+++ Record excerpts
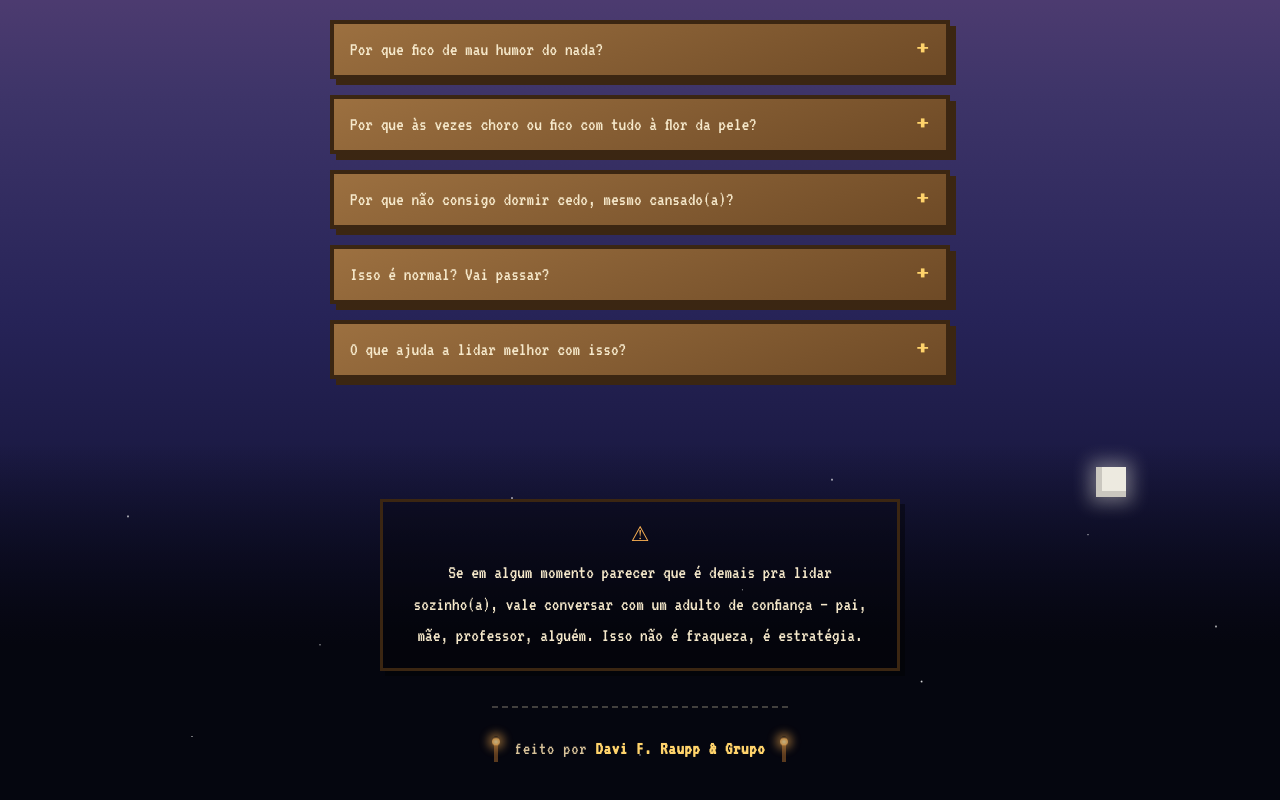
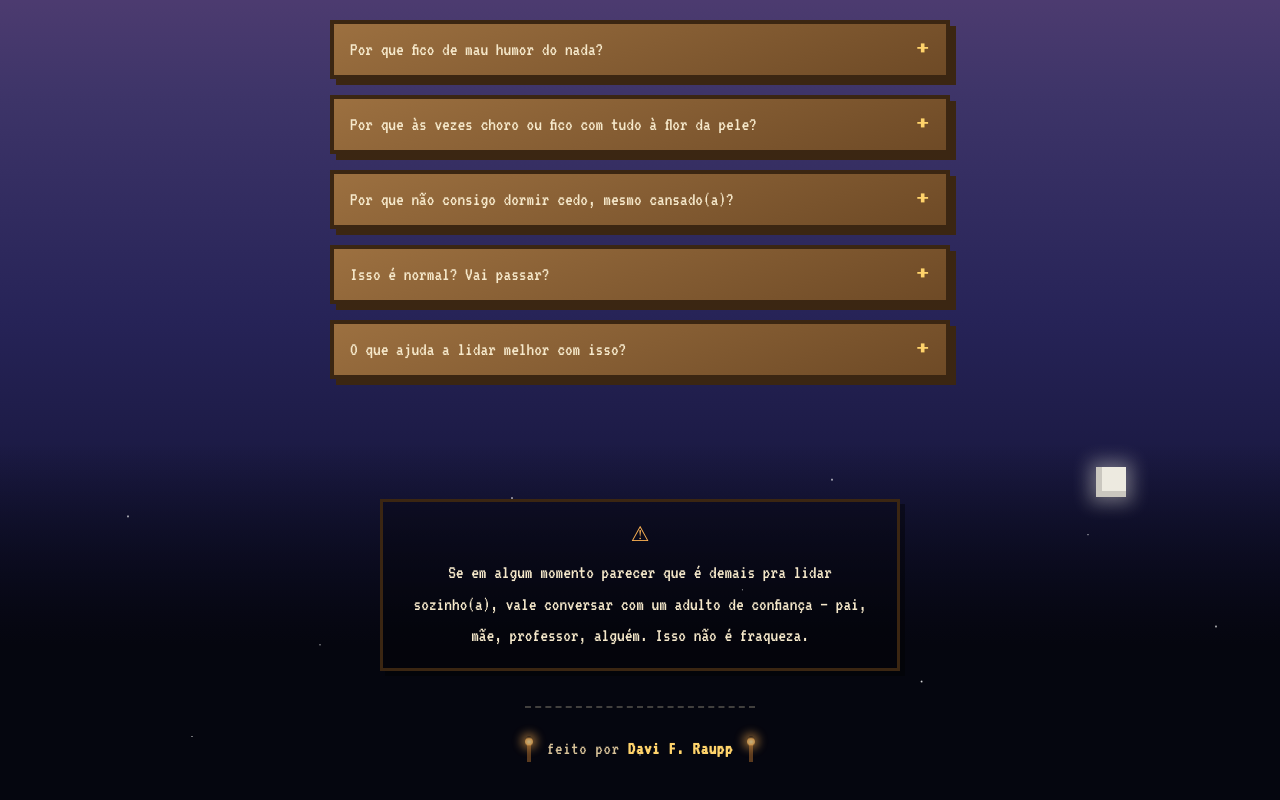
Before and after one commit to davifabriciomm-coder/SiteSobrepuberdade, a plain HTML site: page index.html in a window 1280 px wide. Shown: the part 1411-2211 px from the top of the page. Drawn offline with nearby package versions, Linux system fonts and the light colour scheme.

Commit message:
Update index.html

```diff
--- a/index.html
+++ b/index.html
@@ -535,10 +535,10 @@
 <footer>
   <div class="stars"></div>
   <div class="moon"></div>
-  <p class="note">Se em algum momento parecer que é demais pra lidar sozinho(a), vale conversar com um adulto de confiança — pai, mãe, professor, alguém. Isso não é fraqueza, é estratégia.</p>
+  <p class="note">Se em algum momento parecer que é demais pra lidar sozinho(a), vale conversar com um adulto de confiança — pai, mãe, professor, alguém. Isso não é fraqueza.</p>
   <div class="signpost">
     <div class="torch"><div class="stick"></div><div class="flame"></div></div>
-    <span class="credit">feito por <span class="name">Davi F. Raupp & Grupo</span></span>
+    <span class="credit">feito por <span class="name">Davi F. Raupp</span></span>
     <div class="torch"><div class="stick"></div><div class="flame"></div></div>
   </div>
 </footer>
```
++++++
+++ Record excerpts
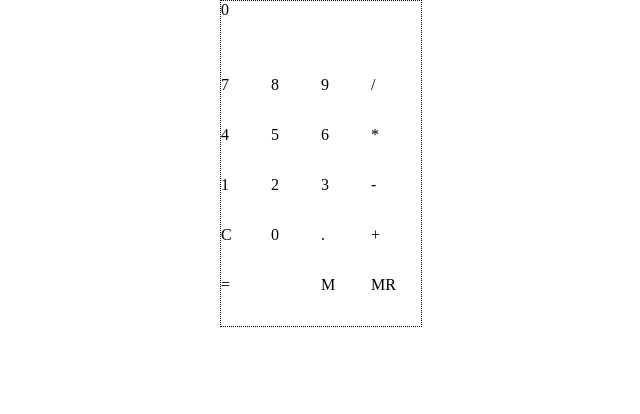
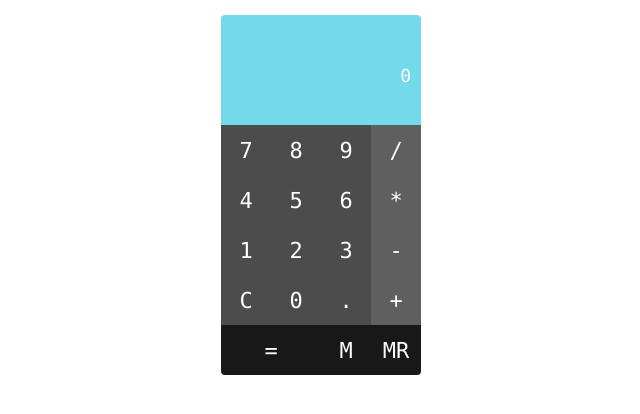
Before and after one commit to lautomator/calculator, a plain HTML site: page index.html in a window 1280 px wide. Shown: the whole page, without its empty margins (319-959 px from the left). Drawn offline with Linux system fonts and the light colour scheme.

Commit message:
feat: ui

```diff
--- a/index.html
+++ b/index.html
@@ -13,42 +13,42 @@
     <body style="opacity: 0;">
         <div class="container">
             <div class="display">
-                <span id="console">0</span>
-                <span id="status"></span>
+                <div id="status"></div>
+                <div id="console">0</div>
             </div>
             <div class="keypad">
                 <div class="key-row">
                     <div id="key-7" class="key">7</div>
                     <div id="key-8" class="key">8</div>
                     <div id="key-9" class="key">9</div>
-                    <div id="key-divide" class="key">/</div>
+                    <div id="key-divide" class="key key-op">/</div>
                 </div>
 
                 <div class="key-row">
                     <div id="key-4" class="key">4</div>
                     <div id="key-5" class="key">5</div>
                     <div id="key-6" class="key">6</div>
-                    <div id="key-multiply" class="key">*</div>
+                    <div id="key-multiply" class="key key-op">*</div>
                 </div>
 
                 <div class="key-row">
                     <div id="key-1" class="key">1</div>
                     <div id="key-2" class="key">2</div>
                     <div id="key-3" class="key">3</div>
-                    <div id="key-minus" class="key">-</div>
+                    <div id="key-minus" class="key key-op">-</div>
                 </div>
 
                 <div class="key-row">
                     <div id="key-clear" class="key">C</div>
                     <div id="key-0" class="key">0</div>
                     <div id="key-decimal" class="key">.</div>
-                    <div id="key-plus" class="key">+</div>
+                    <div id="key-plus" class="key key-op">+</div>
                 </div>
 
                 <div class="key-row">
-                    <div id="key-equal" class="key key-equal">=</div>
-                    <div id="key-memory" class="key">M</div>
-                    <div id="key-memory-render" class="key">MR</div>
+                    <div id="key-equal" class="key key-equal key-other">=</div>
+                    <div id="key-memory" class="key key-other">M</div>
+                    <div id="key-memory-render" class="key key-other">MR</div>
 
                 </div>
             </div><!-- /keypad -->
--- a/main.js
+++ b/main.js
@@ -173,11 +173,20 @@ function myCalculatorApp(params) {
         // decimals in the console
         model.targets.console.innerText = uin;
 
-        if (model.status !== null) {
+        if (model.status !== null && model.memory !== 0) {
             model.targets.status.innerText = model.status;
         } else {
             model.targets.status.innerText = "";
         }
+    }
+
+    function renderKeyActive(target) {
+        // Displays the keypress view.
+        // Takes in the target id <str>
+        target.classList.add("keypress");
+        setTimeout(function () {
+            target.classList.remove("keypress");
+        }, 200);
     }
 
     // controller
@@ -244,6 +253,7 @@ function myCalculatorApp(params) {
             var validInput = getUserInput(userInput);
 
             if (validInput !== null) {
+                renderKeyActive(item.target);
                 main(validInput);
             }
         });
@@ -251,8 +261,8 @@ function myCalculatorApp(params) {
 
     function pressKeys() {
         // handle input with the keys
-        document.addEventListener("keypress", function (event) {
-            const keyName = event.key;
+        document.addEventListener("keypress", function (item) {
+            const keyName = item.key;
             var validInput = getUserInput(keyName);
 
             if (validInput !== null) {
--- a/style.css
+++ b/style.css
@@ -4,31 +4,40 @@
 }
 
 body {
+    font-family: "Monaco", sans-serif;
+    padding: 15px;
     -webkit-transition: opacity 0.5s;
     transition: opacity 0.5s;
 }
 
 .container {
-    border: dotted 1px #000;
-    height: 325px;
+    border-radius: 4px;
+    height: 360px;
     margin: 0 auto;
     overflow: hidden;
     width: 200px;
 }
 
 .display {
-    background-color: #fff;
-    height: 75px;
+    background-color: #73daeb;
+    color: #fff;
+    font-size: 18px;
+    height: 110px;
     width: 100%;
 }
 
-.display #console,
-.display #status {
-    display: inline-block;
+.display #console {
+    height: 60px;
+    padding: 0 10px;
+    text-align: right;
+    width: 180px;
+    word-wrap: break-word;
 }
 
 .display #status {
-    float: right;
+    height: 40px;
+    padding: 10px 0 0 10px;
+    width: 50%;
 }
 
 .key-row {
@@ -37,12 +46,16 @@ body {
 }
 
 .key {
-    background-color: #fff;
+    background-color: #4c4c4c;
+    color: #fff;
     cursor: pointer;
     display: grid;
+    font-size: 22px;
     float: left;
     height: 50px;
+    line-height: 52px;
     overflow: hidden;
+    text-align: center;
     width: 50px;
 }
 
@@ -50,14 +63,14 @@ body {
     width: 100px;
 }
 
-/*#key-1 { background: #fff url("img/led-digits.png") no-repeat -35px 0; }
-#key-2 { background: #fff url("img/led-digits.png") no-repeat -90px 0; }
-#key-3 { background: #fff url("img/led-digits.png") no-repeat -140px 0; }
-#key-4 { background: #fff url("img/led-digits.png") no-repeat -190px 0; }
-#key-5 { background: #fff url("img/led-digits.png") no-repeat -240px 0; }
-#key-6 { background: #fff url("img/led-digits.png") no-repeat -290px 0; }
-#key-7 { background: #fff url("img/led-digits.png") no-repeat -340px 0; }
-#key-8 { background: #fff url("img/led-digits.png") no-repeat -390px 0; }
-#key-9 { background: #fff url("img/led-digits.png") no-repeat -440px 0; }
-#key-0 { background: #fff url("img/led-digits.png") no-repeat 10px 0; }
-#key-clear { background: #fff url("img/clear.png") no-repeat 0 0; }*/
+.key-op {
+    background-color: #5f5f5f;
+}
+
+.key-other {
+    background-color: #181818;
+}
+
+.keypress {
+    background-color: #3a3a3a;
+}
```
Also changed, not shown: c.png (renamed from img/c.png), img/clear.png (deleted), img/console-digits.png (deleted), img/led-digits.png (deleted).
++++++
▶ _What you will do_
Using the entries above, work out how many lines include the word "height", and give only that count.

▶ _Expected output_
8